 1 x 30 minutes
Transmitted November 2007

A Century Films
production for First Cut
Channel 4

Photography
Adrian O'Toole
Composer
Lucy Rivers
Assistant producer
Kathryn Tregidgo
Producer
Elodie Gornall
Editor
Gareth Heal
Executive Producer
Ruth Pitt
Produced & Directed by
Tim Wardle

 

In Search Of Mr Average (2007)

According to statistics, the average Briton drinks 1,000 cups of tea a year, goes to the toilet six times a day, believes in God, hates brussel sprouts, is caught on camera 300 times a day, has 14 friends, spends 19 minutes preparing their dinner, and has sex eight times a month. But who exactly this average person? What do they look like?
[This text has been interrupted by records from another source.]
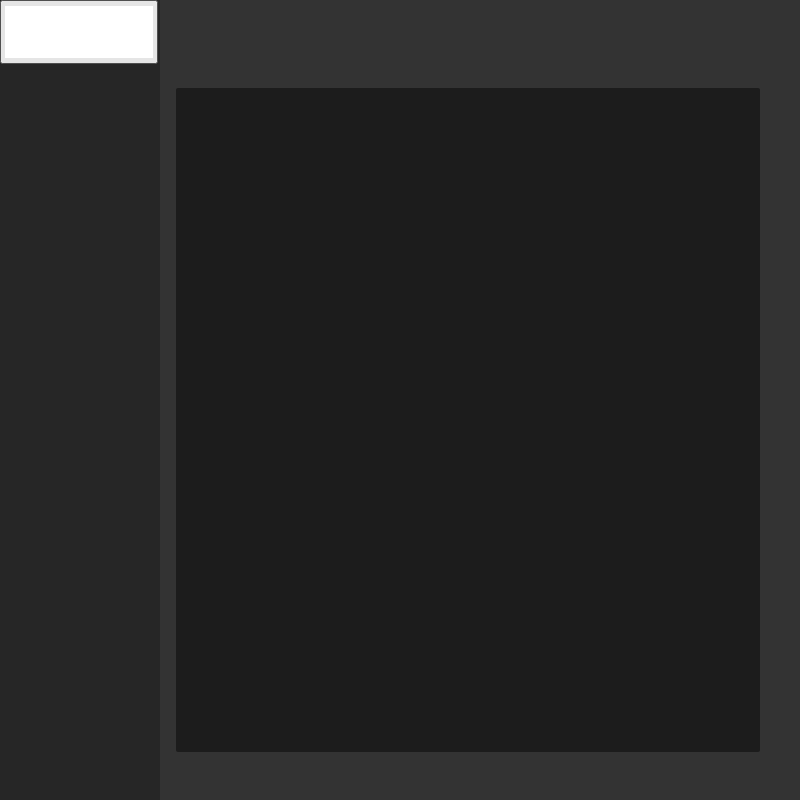
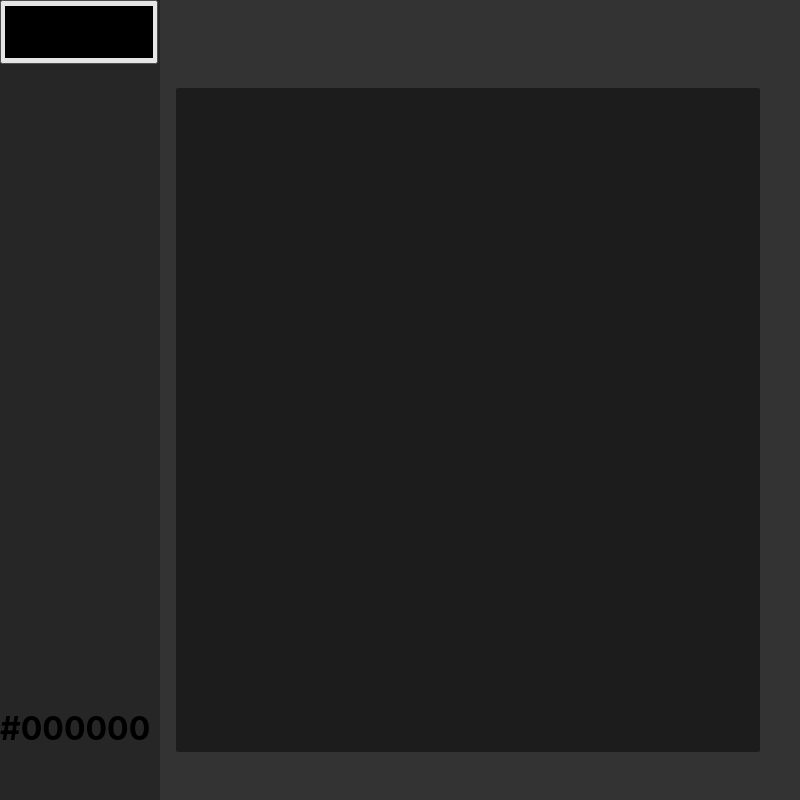
Before and after one commit to Kane-Series-Studio/Photia, an Electron app: page src/index.html in a window 800 px wide. Drawn offline with Linux system fonts and the light colour scheme.

Commit message:
instant colour hex value

```diff
--- a/src/index.css
+++ b/src/index.css
@@ -33,3 +33,7 @@ body {
 input::-webkit-color-swatch {
   border: none;
 }
+#valueHEX{
+  position: absolute;
+  top: 86vh;
+}
--- a/src/index.html
+++ b/src/index.html
@@ -10,7 +10,8 @@
   <script src="./manager/colour_manager.js"></script>
 
   <div id="tool-bar">
-    <input type="color" id="colour-picker" value="#FFFFFF">
+    <input type="color" id="colour-picker">
+    <h1 id="valueHEX">HEX PLACEHOLDER</h1>
   </div>
 
   <div id="img-display">
--- a/src/manager/colour_manager.js
+++ b/src/manager/colour_manager.js
@@ -0,0 +1,9 @@
+
+setInterval(() => {
+    var x = document.getElementById("colour-picker").value;
+
+    console.log(x)
+    var y = document.getElementById("valueHEX").style.color = `${x}`
+
+document.getElementById("valueHEX").innerHTML = x;
+}, 100);
```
Where do they live?

This quirky and entertaining film follows director Tim Wardle's search for Britain's Most Average Person - the ordinary everyman or woman who epitomises the nation's habits, opinions and behaviour. Using a combination of humorous, telling and eye-opening stats, Tim journeys the length and breadth of the UK, gradually narrowing down his search for Britain's ultimate Mr or Ms Average until there is only one person left.
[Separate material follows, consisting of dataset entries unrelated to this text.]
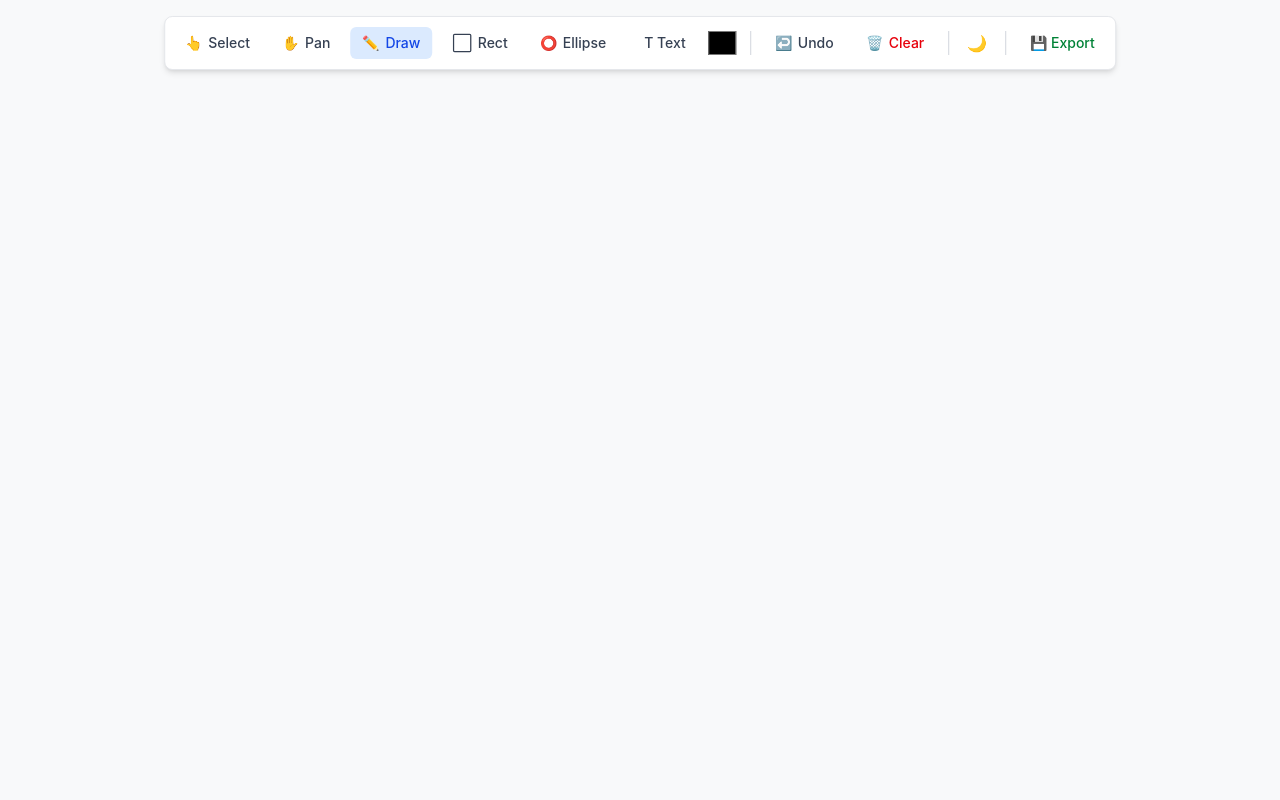
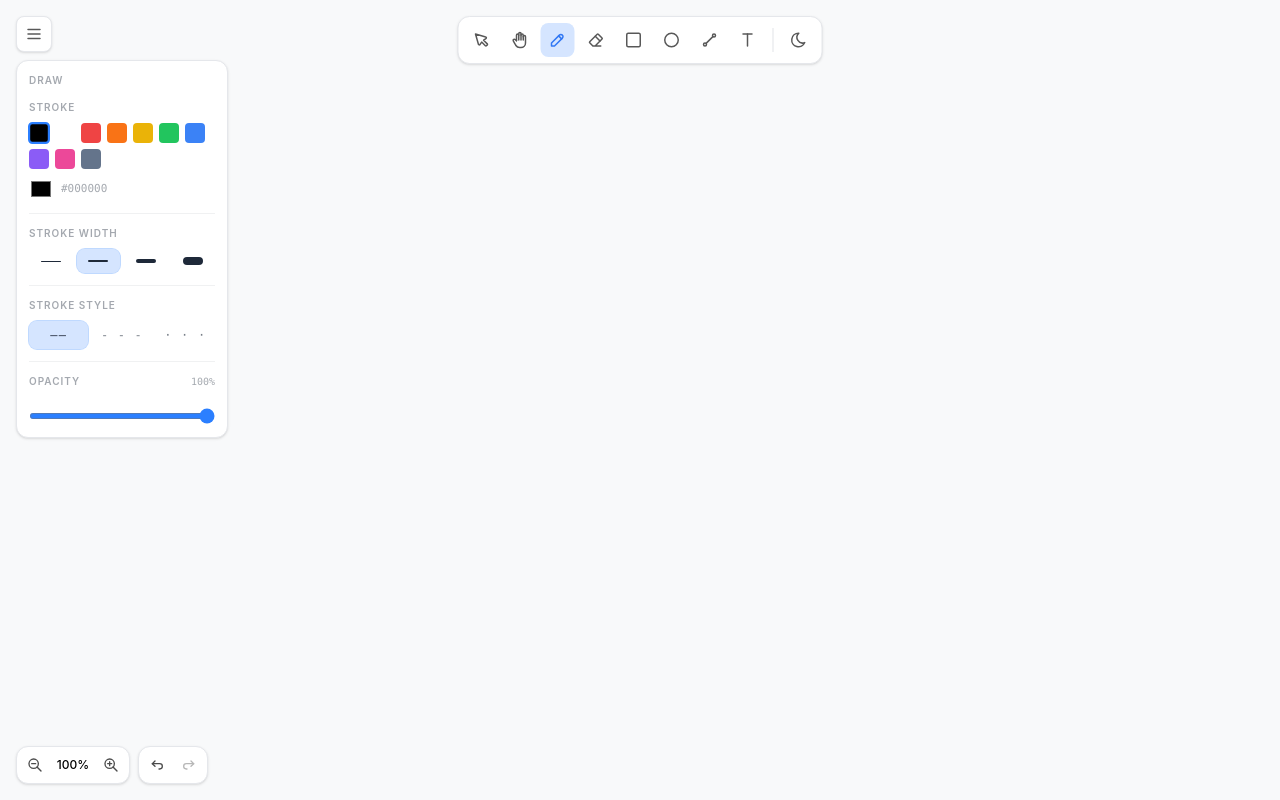
Before and after one commit to vishalraghav0290/canvaDraw, a React (Vite) app: page / in a window 1280 px wide. Built offline with nearby package versions, Linux system fonts and the light colour scheme.

Commit message:
add eraser tool with drag-erase, SVG day/night icons, vanilla DOM text input, strokeWidth from store

```diff
--- a/package.json
+++ b/package.json
@@ -11,6 +11,7 @@
   },
   "dependencies": {
     "@tailwindcss/vite": "^4.3.3",
+    "lucide-react": "^1.37.0",
     "react": "^19.2.8",
     "react-dom": "^19.2.8",
     "tailwindcss": "^4.3.3",
--- a/src/App.tsx
+++ b/src/App.tsx
@@ -1,23 +1,19 @@
 import Canvas from './components/Canvas/Canvas';
 import TopBar from './components/Toolbar/topToolbar';
+import Sidebar from './components/Toolbar/sideBar';
+import BottomControls from './components/Toolbar/bottomBar';
 import { useCanvasStore } from './store/canvasStore';
 
 export default function App() {
   const theme = useCanvasStore((state) => state.theme);
 
   return (
-    <div className={`relative w-screen h-screen overflow-hidden ${
-      theme === 'dark' ? 'bg-[#121212]' : 'bg-[#f8f9fa]'
-    }`}>
-      {/* LAYER 0: The Canvas (Forced to the bottom) */}
-      <div className="absolute inset-0 z-0">
-        <Canvas />
-      </div>
-
-      {/* LAYER 50: The UI (Forced to the top) */}
-      <div className="absolute top-4 left-1/2 -translate-x-1/2 z-50 pointer-events-auto max-w-[95vw] w-max">
-        <TopBar />
-      </div>
+    <div className={`relative w-screen h-screen overflow-hidden ${theme === 'dark' ? 'bg-[#121212] text-white' : 'bg-[#f8f9fa] text-black'
+      }`}>
+      <div className="absolute inset-0 z-0"><Canvas /></div>
+      <div className="absolute top-4 left-4 z-50 pointer-events-auto"><Sidebar /></div>
+      <div className="absolute top-4 left-1/2 -translate-x-1/2 z-50 pointer-events-auto"><TopBar /></div>
+      <div className="absolute bottom-4 left-4 z-50 pointer-events-auto"><BottomControls /></div>
     </div>
   );
 }
--- a/src/components/Canvas/Canvas.tsx
+++ b/src/components/Canvas/Canvas.tsx
@@ -280,7 +280,7 @@ export default function Canvas() {
   }, []);
 
   const startDrawing = (e: React.PointerEvent<HTMLCanvasElement>) => {
-    const { currentTool, strokeColor } = useCanvasStore.getState();
+    const { currentTool, strokeColor, strokeWidth } = useCanvasStore.getState();
 
     if (e.button === 1 || isSpacePressed.current || currentTool === 'pan') {
       isPanning.current = true;
@@ -335,8 +335,23 @@ export default function Canvas() {
       return; // Stop here so we don't start drawing a new shape
     }
 
+    if (currentTool === 'eraser') {
+      const { elements, deleteElement } = useCanvasStore.getState();
+      const { cameraOffset: co, cameraZoom: cz } = useCameraCanavasState.getState();
+      const wc = getScreenToWorld(e.nativeEvent.offsetX, e.nativeEvent.offsetY, co, cz);
+      const eraseRadius = (useCanvasStore.getState().strokeWidth * 4) / cz;
+      elements.forEach(el => {
+        const b = getElementBounds(el);
+        if (wc.x >= b.minX - eraseRadius && wc.x <= b.maxX + eraseRadius &&
+            wc.y >= b.minY - eraseRadius && wc.y <= b.maxY + eraseRadius) {
+          deleteElement(el.id);
+        }
+      });
+      e.currentTarget.setPointerCapture(e.pointerId);
+      return;
+    }
+
     if (currentTool === 'text') {
-      console.log('[TEXT] spawning vanilla textarea at screen:', e.clientX, e.clientY);
       spawnTextInput(e.clientX, e.clientY, worldCoords.x, worldCoords.y);
       return;
     }
@@ -350,7 +365,7 @@ export default function Canvas() {
       height: 0,
       points: [worldCoords],
       strokeColor: strokeColor,
-      strokeWidth: 3
+      strokeWidth: strokeWidth
     };
 
     useCanvasStore.getState().setCurrentElement(newElement);
@@ -368,6 +383,22 @@ export default function Canvas() {
     }
 
     const { currentTool, selectedElementId, elements, updateElement } = useCanvasStore.getState();
+
+    // ERASER: delete elements under cursor while dragging
+    if (currentTool === 'eraser') {
+      const { cameraOffset: co, cameraZoom: cz } = useCameraCanavasState.getState();
+      const wc = getScreenToWorld(e.nativeEvent.offsetX, e.nativeEvent.offsetY, co, cz);
+      const eraseRadius = (useCanvasStore.getState().strokeWidth * 4) / cz;
+      const { elements: els, deleteElement } = useCanvasStore.getState();
+      els.forEach(el => {
+        const b = getElementBounds(el);
+        if (wc.x >= b.minX - eraseRadius && wc.x <= b.maxX + eraseRadius &&
+            wc.y >= b.minY - eraseRadius && wc.y <= b.maxY + eraseRadius) {
+          deleteElement(el.id);
+        }
+      });
+      return;
+    }
 
     // NEW: RESIZE SHAPE LOGIC
     if (currentTool === 'select' && isResizing.current && selectedElementId) {
--- a/src/components/Toolbar/topToolbar.tsx
+++ b/src/components/Toolbar/topToolbar.tsx
@@ -1,84 +1,80 @@
 import { useCanvasStore } from "../../store/canvasStore";
-import { exportToPNG } from "../../utils/export";
+import type { ToolType } from "../../store/canvasStore";
+
+const Icon = ({ src, alt, active }: { src: string; alt: string; active?: boolean }) => (
+  <img
+    src={src}
+    alt={alt}
+    width={18}
+    height={18}
+    draggable={false}
+    style={
+      active
+        ? { filter: 'invert(36%) sepia(76%) saturate(1352%) hue-rotate(200deg) brightness(97%) contrast(97%)' }
+        : { opacity: 0.65 }
+    }
+  />
+);
+
+const tools: { id: ToolType; icon: string; label: string }[] = [
+  { id: 'select',    icon: '/icons/select.svg',    label: 'Selection' },
+  { id: 'pan',       icon: '/icons/pan.svg',       label: 'Pan'       },
+  { id: 'freehand',  icon: '/icons/freehand.svg',  label: 'Draw'      },
+  { id: 'eraser',    icon: '/icons/eraser.svg',    label: 'Eraser'    },
+  { id: 'rectangle', icon: '/icons/rectangle.svg', label: 'Rectangle' },
+  { id: 'ellipse',   icon: '/icons/ellipse.svg',   label: 'Ellipse'   },
+  { id: 'line',      icon: '/icons/line.svg',      label: 'Line'      },
+  { id: 'text',      icon: '/icons/text.svg',      label: 'Text'      },
+];
 
 export default function TopBar() {
-  const currentTool = useCanvasStore((state) => state.currentTool);
-  const setCurrentTool = useCanvasStore((state) => state.setCurrentTool);
-  const undo = useCanvasStore((state) => state.undo);
-  const clearCanvas = useCanvasStore((state) => state.clearCanvas);
-  const theme = useCanvasStore((state) => state.theme);
-  const toggleTheme = useCanvasStore((state) => state.toggleTheme);
-  const strokeColor = useCanvasStore((state) => state.strokeColor);
-  const setStrokeColor = useCanvasStore((state) => state.setStrokeColor);
-  const elements = useCanvasStore((state) => state.elements);
-
-
-
-  const tools = [
-    { id: 'select', label: 'Select', icon: '👆' },
-    { id: 'pan', label: 'Pan', icon: '✋' },
-    { id: 'freehand', label: 'Draw', icon: '✏️' },
-    { id: 'rectangle', label: 'Rect', icon: '⬜' },
-    { id: 'ellipse', label: 'Ellipse', icon: '⭕' },
-    { id: 'text', label: 'T Text', icon: '' }
-  ] as const;
+  const { currentTool, setCurrentTool, theme, toggleTheme } = useCanvasStore();
+  const bgColor = theme === 'dark' ? 'bg-[#232329] border-[#313131]' : 'bg-white border-gray-200';
 
   return (
-    <div className={`flex items-center gap-1 sm:gap-2 p-1.5 sm:p-2 rounded-lg shadow-md border transition-colors flex-nowrap ${theme === 'dark' ? 'bg-gray-800 border-gray-700' : 'bg-white border-gray-200'
-      }`}>
-      {tools.map((tool) => (
+    <div className={`flex items-center gap-1 p-1.5 rounded-xl border shadow-sm ${bgColor}`}>
+      {tools.map((tool) => {
+        const isActive = currentTool === tool.id;
+        return (
+          <div key={tool.id} className="relative group">
+            <button
+              onClick={() => setCurrentTool(tool.id)}
+              title={tool.label}
+              className={`p-2 rounded-lg transition-colors flex items-center justify-center ${
+                isActive ? 'bg-blue-500/20' : 'hover:bg-gray-500/10'
+              }`}
+            >
+              <Icon src={tool.icon} alt={tool.label} active={isActive} />
+            </button>
+            <div className="absolute top-full left-1/2 -translate-x-1/2 mt-2 px-2 py-1 bg-gray-900 text-white text-xs rounded-md opacity-0 group-hover:opacity-100 transition-opacity whitespace-nowrap pointer-events-none z-50 shadow-lg">
+              {tool.label}
+            </div>
+          </div>
+        );
+      })}
+
+      <div className="w-px h-6 bg-gray-500/20 mx-1" />
+
+      {/* Theme toggle with SVG icons instead of emoji */}
+      <div className="relative group">
         <button
-          key={tool.id}
-          onClick={() => { console.log('[TOOLBAR] setCurrentTool:', tool.id); setCurrentTool(tool.id); }}
-          className={`px-2 sm:px-3 py-1.5 rounded-md text-sm font-medium transition-colors flex items-center gap-1.5 ${currentTool === tool.id
-            ? 'bg-blue-100 text-blue-700'
-            : 'hover:bg-gray-100 text-gray-700'
-            }`}
+          onClick={toggleTheme}
+          className="p-2 rounded-lg hover:bg-gray-500/10 transition-colors flex items-center justify-center"
+          title={theme === 'dark' ? 'Switch to Light Mode' : 'Switch to Dark Mode'}
         >
-          <span>{tool.icon}</span>
-          <span className="hidden sm:inline">{tool.label}</span>
+          <img
+            src={theme === 'dark' ? '/icons/sun.svg' : '/icons/moon.svg'}
+            alt={theme === 'dark' ? 'Light mode' : 'Dark mode'}
+            width={18}
+            height={18}
+            draggable={false}
+            style={{ opacity: 0.65 }}
+          />
         </button>
-      ))}
-      <input
-        type="color"
-        value={strokeColor}
-        onChange={(e) => setStrokeColor(e.target.value)}
-        className="w-8 h-8 border-none bg-transparent cursor-pointer"
-        title="Change Color"
-      />
-
-
-      <div className="w-px h-6 bg-gray-300 mx-0.5 sm:mx-1" />
-
-      <button
-        onClick={undo}
-        className="px-2 sm:px-3 py-1.5 rounded-md text-sm font-medium text-gray-700 hover:bg-gray-100 flex items-center gap-1.5"
-      >
-        <span>↩️</span>
-        <span className="hidden sm:inline">Undo</span>
-      </button>
-      <button
-        onClick={clearCanvas}
-        className="px-2 sm:px-3 py-1.5 rounded-md text-sm font-medium text-red-600 hover:bg-red-50 flex items-center gap-1.5"
-      >
-        <span>🗑️</span>
-        <span className="hidden sm:inline">Clear</span>
-      </button>
-
-      <div className={`w-px h-6 mx-0.5 sm:mx-1 ${theme === 'dark' ? 'bg-gray-600' : 'bg-gray-300'}`} />
-
-      <button onClick={toggleTheme} className={`p-1.5 rounded-md ${theme === 'dark' ? 'hover:bg-gray-700 text-yellow-400' : 'hover:bg-gray-100 text-gray-700'}`}>
-        {theme === 'dark' ? '☀️' : '🌙'}
-      </button>
-      <div className={`w-px h-6 mx-1 ${theme === 'dark' ? 'bg-gray-600' : 'bg-gray-300'}`} />
-
-      <button
-        onClick={() => exportToPNG(elements)}
-        className={`px-3 py-1.5 rounded-md text-sm font-medium ${theme === 'dark' ? 'text-green-400 hover:bg-gray-700' : 'text-green-700 hover:bg-green-50'}`}
-      >
-        💾 Export
-      </button>
-
+        <div className="absolute top-full left-1/2 -translate-x-1/2 mt-2 px-2 py-1 bg-gray-900 text-white text-xs rounded-md opacity-0 group-hover:opacity-100 transition-opacity whitespace-nowrap pointer-events-none z-50 shadow-lg">
+          {theme === 'dark' ? 'Light Mode' : 'Dark Mode'}
+        </div>
+      </div>
     </div>
   );
 }
```
Also changed, not shown: 1 other file (tests, documents, lock files or other folders).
Can Tim find this definitive J Bloggs? And if so, what can he or she tell us about state of contemporary Britain? This compelling and humorous documentary follows Tim's extraordinary journey into the rarely seen world of the incredibly average.


"An amusing and informative film by a first time director"
Jacqui Stephens, Daily Mail

"A quirky little lozenge of a film... paints some touching vignettes of ordinary Brits"
David Butcher, Radio Times

"an amusing documentary... With a wry eye for the mundane Tim Wardle travels the the country in search of Britain's most average person. The resulting film is a welcome celebration of the ultra-ordinary"
Robert Collins, Daily Telegraph

"Tim Wardle directs and presents his debut, and comes across as fiendishly clever, but his basic idea is enchantingly simple."
Mail on Sunday

"Wardle's conclusion is profound... It is only when you are content with you lot that you can ever hope to be happy. Well said."
Stephen Pile, Telegraph